Born in Chicago in 1930, Robert Natkin studied at the Art School of the Art Institute of Chicago, where he was deeply drawn to Post-Impressionism. Upon graduation, he spent a year in New York, where he met Willem de Kooning and was influenced by Abstract Expressionism. Returning to Chicago in 1953, he joins a group of painters who would form the core of the seminal 1957 exhibition Momentum held at the Navy Pier. Three years later he would be included in the Whitney Museum exhibition Young America.
His interest in Post-Impressionism, along with early modernists like Klee, Kandinsky and Matisse, combined with the influence of post-war abstraction, served to create his signature style. Bright colors in acrylic and bold shapes were given added dimension through the use of stenciling, creating a variety of surface texture.

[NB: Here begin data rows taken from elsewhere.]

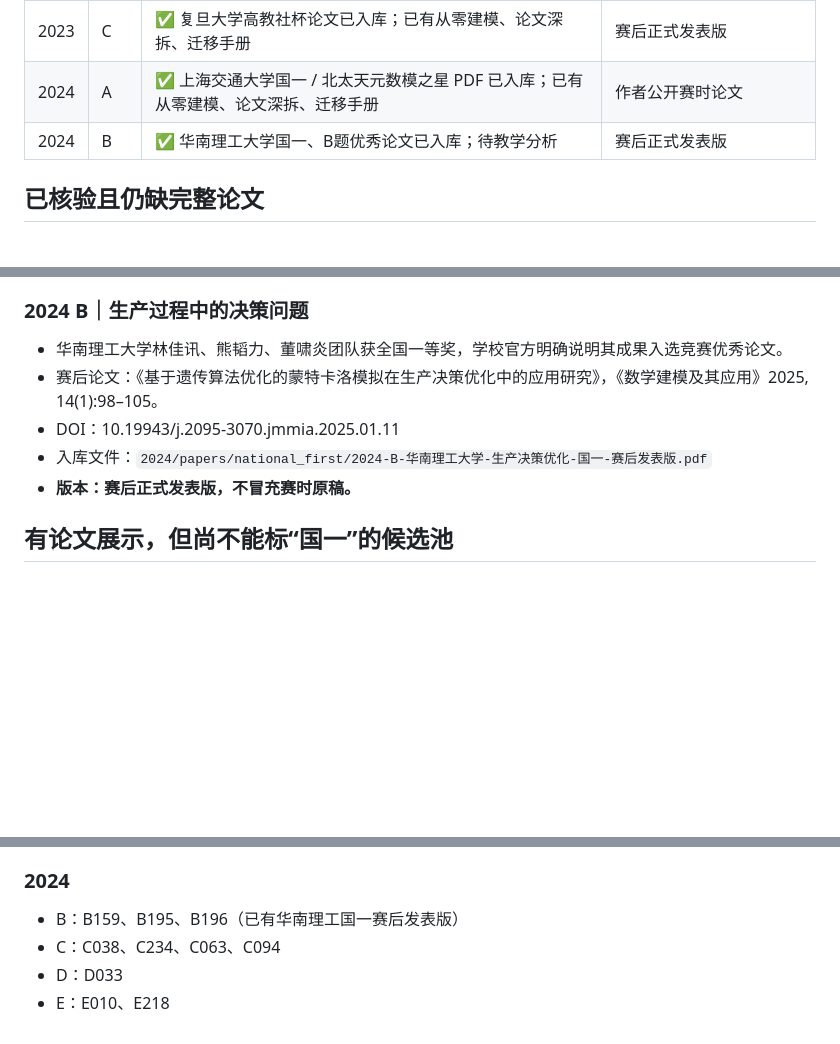
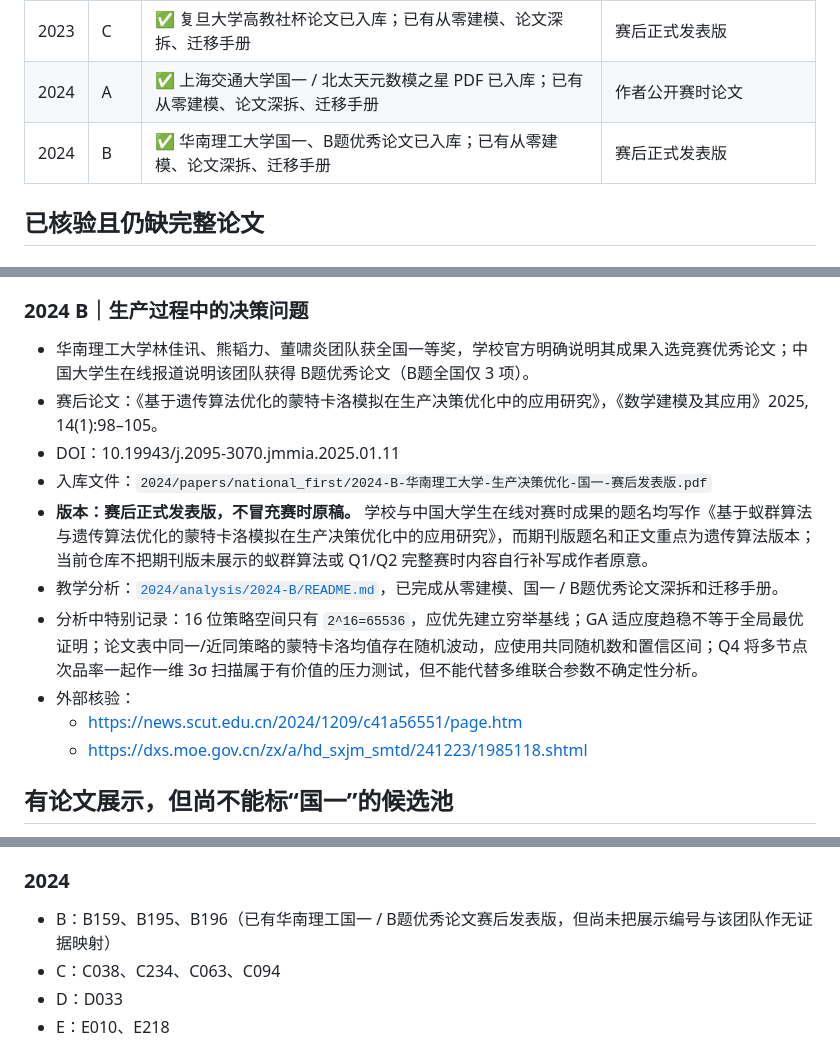
Before and after one commit to LiZufan001/MathModelingStudy, a Markdown page: problems/CUMCM/NATIONAL_FIRST_SEARCH_TRACKER.md, 3 parts joined by grey strips. GitHub-like rendering; blank space fills up the shorter version.

Commit message:
docs: mark 2024 B teaching analysis complete

```diff
--- a/problems/CUMCM/NATIONAL_FIRST_SEARCH_TRACKER.md
+++ b/problems/CUMCM/NATIONAL_FIRST_SEARCH_TRACKER.md
@@ -14,7 +14,7 @@
 | 2023 | B | ✅ 南京邮电大学国一 / 北太天元数模之星论文已入库；已有从零建模、论文深拆、迁移手册 | 赛后正式发表版 |
 | 2023 | C | ✅ 复旦大学高教社杯论文已入库；已有从零建模、论文深拆、迁移手册 | 赛后正式发表版 |
 | 2024 | A | ✅ 上海交通大学国一 / 北太天元数模之星 PDF 已入库；已有从零建模、论文深拆、迁移手册 | 作者公开赛时论文 |
-| 2024 | B | ✅ 华南理工大学国一、B题优秀论文已入库；待教学分析 | 赛后正式发表版 |
+| 2024 | B | ✅ 华南理工大学国一、B题优秀论文已入库；已有从零建模、论文深拆、迁移手册 | 赛后正式发表版 |
 
 ## 已核验且仍缺完整论文
 
@@ -61,11 +61,16 @@
 
 ### 2024 B｜生产过程中的决策问题
 
-- 华南理工大学林佳讯、熊韬力、董啸炎团队获全国一等奖，学校官方明确说明其成果入选竞赛优秀论文。
+- 华南理工大学林佳讯、熊韬力、董啸炎团队获全国一等奖，学校官方明确说明其成果入选竞赛优秀论文；中国大学生在线报道说明该团队获得 B题优秀论文（B题全国仅 3 项）。
 - 赛后论文：《基于遗传算法优化的蒙特卡洛模拟在生产决策优化中的应用研究》，《数学建模及其应用》2025, 14(1):98–105。
 - DOI：10.19943/j.2095-3070.jmmia.2025.01.11
 - 入库文件：`2024/papers/national_first/2024-B-华南理工大学-生产决策优化-国一-赛后发表版.pdf`
-- **版本：赛后正式发表版，不冒充赛时原稿。**
+- **版本：赛后正式发表版，不冒充赛时原稿。** 学校与中国大学生在线对赛时成果的题名均写作《基于蚁群算法与遗传算法优化的蒙特卡洛模拟在生产决策优化中的应用研究》，而期刊版题名和正文重点为遗传算法版本；当前仓库不把期刊版未展示的蚁群算法或 Q1/Q2 完整赛时内容自行补写成作者原意。
+- 教学分析：[`2024/analysis/2024-B/README.md`](2024/analysis/2024-B/README.md)，已完成从零建模、国一 / B题优秀论文深拆和迁移手册。
+- 分析中特别记录：16 位策略空间只有 `2^16=65536`，应优先建立穷举基线；GA 适应度趋稳不等于全局最优证明；论文表中同一/近同策略的蒙特卡洛均值存在随机波动，应使用共同随机数和置信区间；Q4 将多节点次品率一起作一维 3σ 扫描属于有价值的压力测试，但不能代替多维联合参数不确定性分析。
+- 外部核验：
+  - https://news.scut.edu.cn/2024/1209/c41a56551/page.htm
+  - https://dxs.moe.gov.cn/zx/a/hd_sxjm_smtd/241223/1985118.shtml
 
 ## 有论文展示，但尚不能标“国一”的候选池
 
@@ -86,7 +91,7 @@
 - 总入口：https://dxs.moe.gov.cn/zx/hd/sxjm/sxjmlw/2023qgdxssxjmjslwzs/2023gjsbqgdxssxjmjslwzs.shtml
 
 ### 2024
-- B：B159、B195、B196（已有华南理工国一赛后发表版）
+- B：B159、B195、B196（已有华南理工国一 / B题优秀论文赛后发表版，但尚未把展示编号与该团队作无证据映射）
 - C：C038、C234、C063、C094
 - D：D033
 - E：E010、E218
```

In the early 1960s, Natkin introduced paintings with vertical structures that were distinctly different from his previous works. He was interested in the interaction of light and color and wanted to explore that relationship without the concerns and limitations of composition. Like many other artists from that period, he turned to simple geometric forms, a sort of stripe in his case, to provide that freedom and flexibility. Thus, the “Apollo” series, named after the Greek god of sun and poetry, was born. Natkin explored color relationships by juxtaposing colors of differing widths to create a range of visual effects from vibrational to serene and meditative. Unlike Karl Benjamin and Gene Davis, he did not create hard-edged, pristine stripes. Instead, his structures were loose and organic, maintaining his interest in gestural strokes, stenciling and surface texture.
Natkin passed away in 2010 and his career comprises a long roster of museum and gallery exhibitions around the globe and his work can be found in myriad museum collections, including the Art Institute of Chicago, Centre Pompidou, the Metropolitan Museum of Art, the Museum of Modern Art, the Solomon R. Guggenheim Museum, the Whitney Museum of American Art, the San Francisco Museum of Art, the Milwaukee Art Center along with many others.